“… if all people are more or less alike, why do we burn with such all-consuming passions for some of them?”—Ernest Becker, The Denial of Death, 1973
During a visit with family and friends in London and the Tuscany area of Italy during the summer of 2016, I wondered how certain Europeans and descendants of Africa were viewing the American presidential campaign? In casual conversations, many non-Americans (and a few strangers) reminded me that we were electing a leader of the democratic world. Such a leader must be wise, aware of cultural nuance, prayerful and thoughtful. They must be aware that Evil is not only in us, but all around and “armed with cruel hate” (Martin Luther, 16th C). If we are electing a leader, not just for Americans, but for non-Americans, too, then I wonder, what kinds of information were they getting? Just as important, or what kinds of information were they not getting? What role was the media playing?
This summer, the Republican and Democratic conventions offered the two parties’ future vision for America and world. They showed both inclusive and exclusive aspects of a totality, all of it an effort to influence our thinking, to help us form our opinions. But what were certain Europeans and Africans thinking, and why?
In the news coverage in London, Donald Trump dominated. There was little or no mention of Hillary Rodham Clinton. The same appeared to hold in casual conversations. In the Tuscany area of Italy, Trump was compared to Silvio Berlusconi, an Italian business tycoon whose most recent tenure as Prime Minister ended in 2011. For many, Trump is considered a liar and manipulator, a joke and a disaster, a man viewed as all about himself, inexperienced as a politician, and as an impulsive person full of ill will. A typical question and concern in both places, “Do you think he will become president?” Immediately following the question was, “How on earth did he make it so far?”
At the same time, individuals had little or nothing positive to say about Hillary.
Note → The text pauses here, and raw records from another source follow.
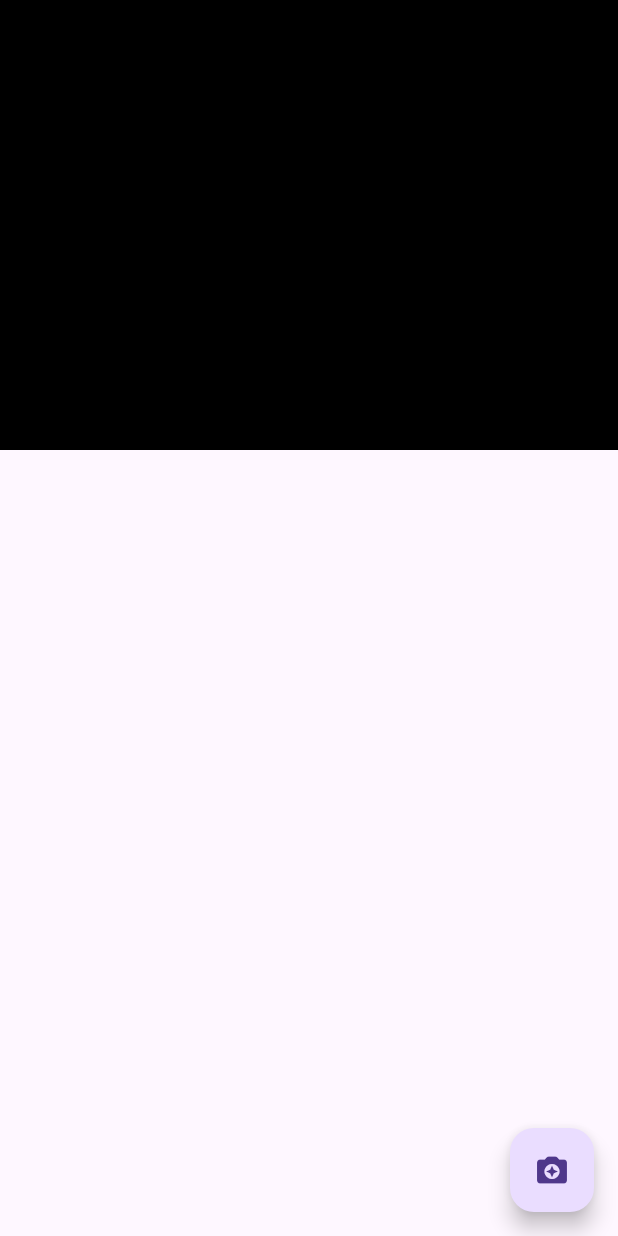
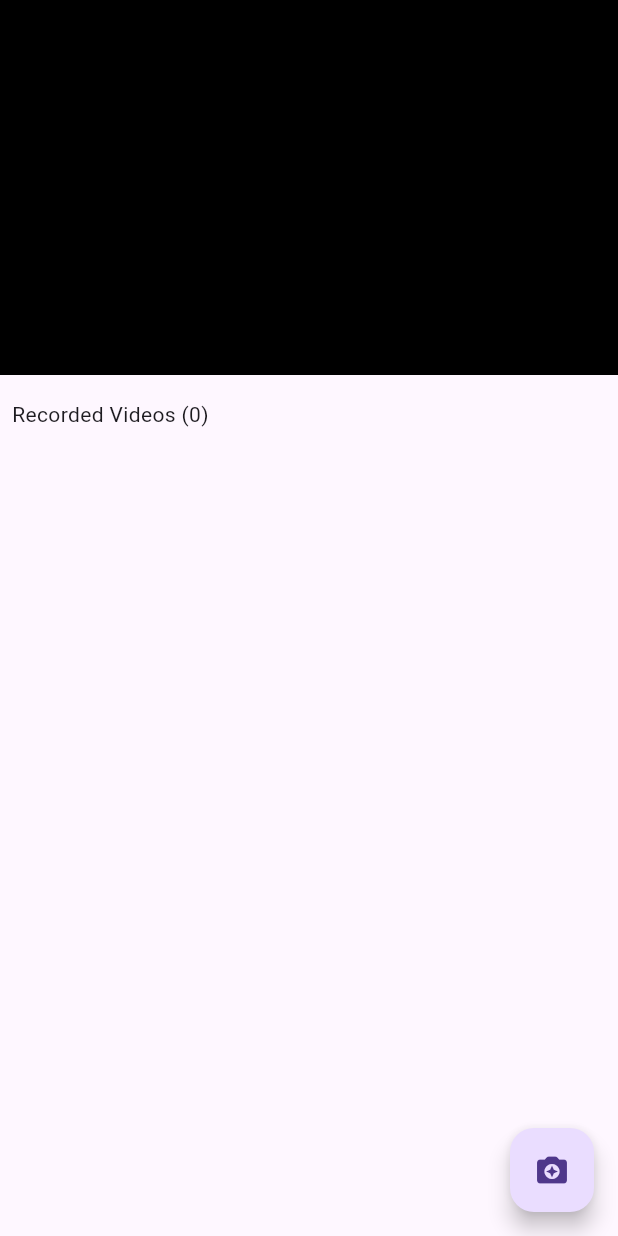
Before and after one commit to sourav-singh-rawat/vidsnap, a Flutter app: the screen it shows after launch, on a phone screen of 412 x 824 dp. Run offline on Flutter 3.47's test engine with Material 3 defaults, Android fonts, the phone set to English and light mode, and no system bars; our stand-ins replace camera, flutter_bloc.

Commit message:
Improved home page UI for video preview

```diff
--- a/lib/presentation/views/home/controller/home_bloc.dart
+++ b/lib/presentation/views/home/controller/home_bloc.dart
@@ -20,7 +20,7 @@ class HomeBloc extends Bloc<HomeEvent, HomeState> {
       final recordingDirectory = await AppRepository.fileManager.recordingDirectory;
       final files = AppRepository.fileManager.getFiles(recordingDirectory);
 
-      final data = files.map((v) => AppRecordedVideo.fromFileEntity(v)).toList();
+      final data = files.map((v) => AppRecordedFile.fromFileEntity(v)).toList();
 
       emit.call(state.copyWith(
         recordedVideos: data,
--- a/lib/presentation/views/home/controller/home_state.dart
+++ b/lib/presentation/views/home/controller/home_state.dart
@@ -1,21 +1,21 @@
 part of 'home_bloc.dart';
 
 class HomeState {
-  final List<AppRecordedVideo> recordedVideos;
+  final List<AppRecordedFile> recordedFiles;
   const HomeState({
-    required this.recordedVideos,
+    required this.recordedFiles,
   });
 
   HomeState.init()
       : this(
-          recordedVideos: [],
+          recordedFiles: [],
         );
 
   HomeState copyWith({
-    List<AppRecordedVideo>? recordedVideos,
+    List<AppRecordedFile>? recordedVideos,
   }) {
     return HomeState(
-      recordedVideos: recordedVideos ?? this.recordedVideos,
+      recordedFiles: recordedVideos ?? this.recordedFiles,
     );
   }
 }
--- a/lib/presentation/views/home/view.dart
+++ b/lib/presentation/views/home/view.dart
@@ -1,11 +1,14 @@
 import 'package:flutter/material.dart';
 import 'package:flutter_bloc/flutter_bloc.dart';
 import 'package:vidsnap/modules/data/file_manager/file_manager.dart';
+import 'package:vidsnap/presentation/core_widgets/buttons/clickable.dart';
 import 'package:vidsnap/presentation/core_widgets/scaffold.dart';
 import 'package:vidsnap/presentation/views/home/controller/home_bloc.dart';
 
 part 'widgets/camera_button.dart';
-part 'widgets/recorded_videos.dart';
+part 'widgets/recorded_video_header.dart';
+part 'widgets/recorded_videos/recorded_videos.dart';
+part 'widgets/recorded_videos/video_tile.dart';
 part 'widgets/video_player.dart';
 
 class HomeView extends StatefulWidget {
@@ -41,8 +44,12 @@ class _HomeViewState extends State<HomeView> with WidgetsBindingObserver {
   Widget build(BuildContext context) {
     return const AppScaffold(
       body: Column(
+        crossAxisAlignment: CrossAxisAlignment.start,
         children: [
           _VideoPlayer(),
+          SizedBox(height: 16),
+          _RecordedVideosHeader(),
+          SizedBox(height: 16),
           _RecordedVideos(),
         ],
       ),
--- /dev/null
+++ b/lib/presentation/views/home/widgets/recorded_video_header.dart
@@ -0,0 +1,22 @@
+part of '../view.dart';
+
+class _RecordedVideosHeader extends StatelessWidget {
+  const _RecordedVideosHeader({super.key});
+
+  @override
+  Widget build(BuildContext context) {
+    return Padding(
+      padding: const EdgeInsets.symmetric(
+        horizontal: 8,
+      ),
+      child: BlocSelector<HomeBloc, HomeState, List<AppRecordedFile>>(
+        selector: (state) => state.recordedFiles,
+        builder: (context, recordedFiles) {
+          return Text(
+            'Recorded Videos (${recordedFiles.length})',
+          );
+        },
+      ),
+    );
+  }
+}
--- a/lib/presentation/views/home/widgets/recorded_videos.dart
+++ /dev/null
@@ -1,25 +0,0 @@
-part of '../view.dart';
-
-class _RecordedVideos extends StatelessWidget {
-  const _RecordedVideos({super.key});
-
-  @override
-  Widget build(BuildContext context) {
-    return Expanded(
-      child: BlocSelector<HomeBloc, HomeState, List<AppRecordedVideo>>(
-        selector: (state) => state.recordedVideos,
-        builder: (context, recordedVideos) {
-          return ListView.builder(
-            itemCount: recordedVideos.length,
-            itemBuilder: (BuildContext context, int index) {
-              return Padding(
-                padding: const EdgeInsets.all(8),
-                child: Text(recordedVideos[index].name),
-              );
-            },
-          );
-        },
-      ),
-    );
-  }
-}
--- /dev/null
+++ b/lib/presentation/views/home/widgets/recorded_videos/recorded_videos.dart
@@ -0,0 +1,22 @@
+part of '../../view.dart';
+
+class _RecordedVideos extends StatelessWidget {
+  const _RecordedVideos({super.key});
+
+  @override
+  Widget build(BuildContext context) {
+    return Expanded(
+      child: BlocSelector<HomeBloc, HomeState, List<AppRecordedFile>>(
+        selector: (state) => state.recordedFiles,
+        builder: (context, recordedFiles) {
+          return ListView.builder(
+            itemCount: recordedFiles.length,
+            itemBuilder: (BuildContext context, int index) {
+              return _VideoTile(recordedFile: recordedFiles[index]);
+            },
+          );
+        },
+      ),
+    );
+  }
+}
--- a/lib/presentation/views/home/widgets/video_player.dart
+++ b/lib/presentation/views/home/widgets/video_player.dart
@@ -7,7 +7,7 @@ class _VideoPlayer extends StatelessWidget {
   Widget build(BuildContext context) {
     return Container(
       width: double.maxFinite,
-      height: 300,
+      height: 250,
       color: Colors.black,
     );
   }
```
Also changed, not shown: lib/presentation/views/home/widgets/recorded_videos/video_tile.dart (added, +57 -0 lines).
She is a politician, we were told, and you cannot trust politicians; or, she is experienced, but not sensational; or, she is a woman. Deeper probes might ask about her grounding values and how they might play out in her Methodist faith. Nothing compelling was said about the good things Hillary has already done to champion disadvantaged children, to address issues of health care coverage for everyone, or to oppose racism.
The people with whom I spoke appeared to be knowledgeable and had strong opinions – or prejudices – about Trump or Clinton, but of course knew nothing about Jim Jones. And without this knowledge, how could they see what I saw, the parallels between Jim Jones and Donald Trump: their self-centered narcissism on the flip side of charisma; their hierarchical power arrangements; and their self-serving manipulation of information. I thought about a lack of discerning questions and compelling moral vision for a responsible democratic society; their views on the roles of women; their inability to address ontological issues (such as anxiety over violence), and their grandiose sense of mental, physical and spiritual well-being. These are immense and complex issues, endemic to human conditions. They are often confused with unrealistic and simplistic promises of salvation, and the undisputed claims that “it is true.” What is considered “true” is without a show of evidence, critical thinking, or historical and moral awareness.
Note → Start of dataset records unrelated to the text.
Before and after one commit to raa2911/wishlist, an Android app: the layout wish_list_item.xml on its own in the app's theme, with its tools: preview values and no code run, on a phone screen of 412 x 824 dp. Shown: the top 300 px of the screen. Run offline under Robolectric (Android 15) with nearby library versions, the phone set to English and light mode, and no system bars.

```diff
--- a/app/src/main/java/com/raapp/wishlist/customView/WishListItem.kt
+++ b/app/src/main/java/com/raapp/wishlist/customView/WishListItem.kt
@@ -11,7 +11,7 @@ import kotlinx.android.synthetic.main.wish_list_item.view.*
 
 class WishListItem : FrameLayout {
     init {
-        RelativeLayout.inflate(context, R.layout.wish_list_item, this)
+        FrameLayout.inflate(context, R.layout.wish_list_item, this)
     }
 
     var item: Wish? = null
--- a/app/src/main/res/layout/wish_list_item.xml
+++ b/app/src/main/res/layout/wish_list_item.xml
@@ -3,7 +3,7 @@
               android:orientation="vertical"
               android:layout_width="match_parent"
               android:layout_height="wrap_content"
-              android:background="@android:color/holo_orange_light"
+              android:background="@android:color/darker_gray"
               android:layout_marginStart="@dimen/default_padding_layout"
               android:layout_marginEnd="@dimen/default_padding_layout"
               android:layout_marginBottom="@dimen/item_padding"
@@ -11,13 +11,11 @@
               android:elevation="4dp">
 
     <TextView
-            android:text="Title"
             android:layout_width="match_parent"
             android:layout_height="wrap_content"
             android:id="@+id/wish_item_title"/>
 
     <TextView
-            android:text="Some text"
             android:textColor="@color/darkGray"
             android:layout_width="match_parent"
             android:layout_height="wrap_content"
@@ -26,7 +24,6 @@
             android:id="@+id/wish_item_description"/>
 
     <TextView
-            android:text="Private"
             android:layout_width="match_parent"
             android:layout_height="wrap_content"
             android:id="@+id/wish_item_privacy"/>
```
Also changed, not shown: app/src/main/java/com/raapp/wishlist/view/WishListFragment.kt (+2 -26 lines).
How do we explain the appeal of Donald Trump today or a Jim Jones 40 years ago? What is “the spell cast…” that fascinates, tickles the ears, entertains, or otherwise draws so much attention to certain personalities, and not enough to others?
What is the meaning and role of redemption in society and who are the redeemers? Where on earth are they socially located or embodied? If Jones and Trump are cast and forever remembered as bad and nasty people, and if Hillary Clinton is dubbed as “crooked,” then can such persons – including our many selves – ever become good again? Can they be redeemed? Can we?
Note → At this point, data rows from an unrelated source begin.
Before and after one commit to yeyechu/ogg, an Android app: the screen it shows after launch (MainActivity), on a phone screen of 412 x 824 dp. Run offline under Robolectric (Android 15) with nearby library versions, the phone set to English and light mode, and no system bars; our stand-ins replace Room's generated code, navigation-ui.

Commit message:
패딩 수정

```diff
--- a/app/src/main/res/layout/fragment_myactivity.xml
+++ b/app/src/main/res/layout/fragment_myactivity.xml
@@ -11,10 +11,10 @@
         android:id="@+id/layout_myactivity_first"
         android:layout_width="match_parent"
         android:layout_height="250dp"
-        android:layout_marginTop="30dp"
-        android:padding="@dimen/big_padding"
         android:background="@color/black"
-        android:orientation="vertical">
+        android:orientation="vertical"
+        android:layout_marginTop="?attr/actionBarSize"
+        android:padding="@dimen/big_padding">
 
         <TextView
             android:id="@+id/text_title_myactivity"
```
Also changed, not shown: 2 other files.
Democracy must find ways to promote ideal concepts and encourage change of undesired parts of the self as these relate to the wider social and external environment. As citizens of a democratic society, we must find ways to redeem and sustain those who sustain others. Herein lies a desired role for the political leader and religious and visionary. Grace and forgiveness interwoven, along with the unity of love (agape), power and justice must be the desideratum.
(Rev. Archie Smith, Jr., Ph.D. is a regular contributor to this website. His other article in this edition of the jonestown report is Reflections on Jonestown, 37th Anniversary, November 18, 2015. His complete collection of writings is here.)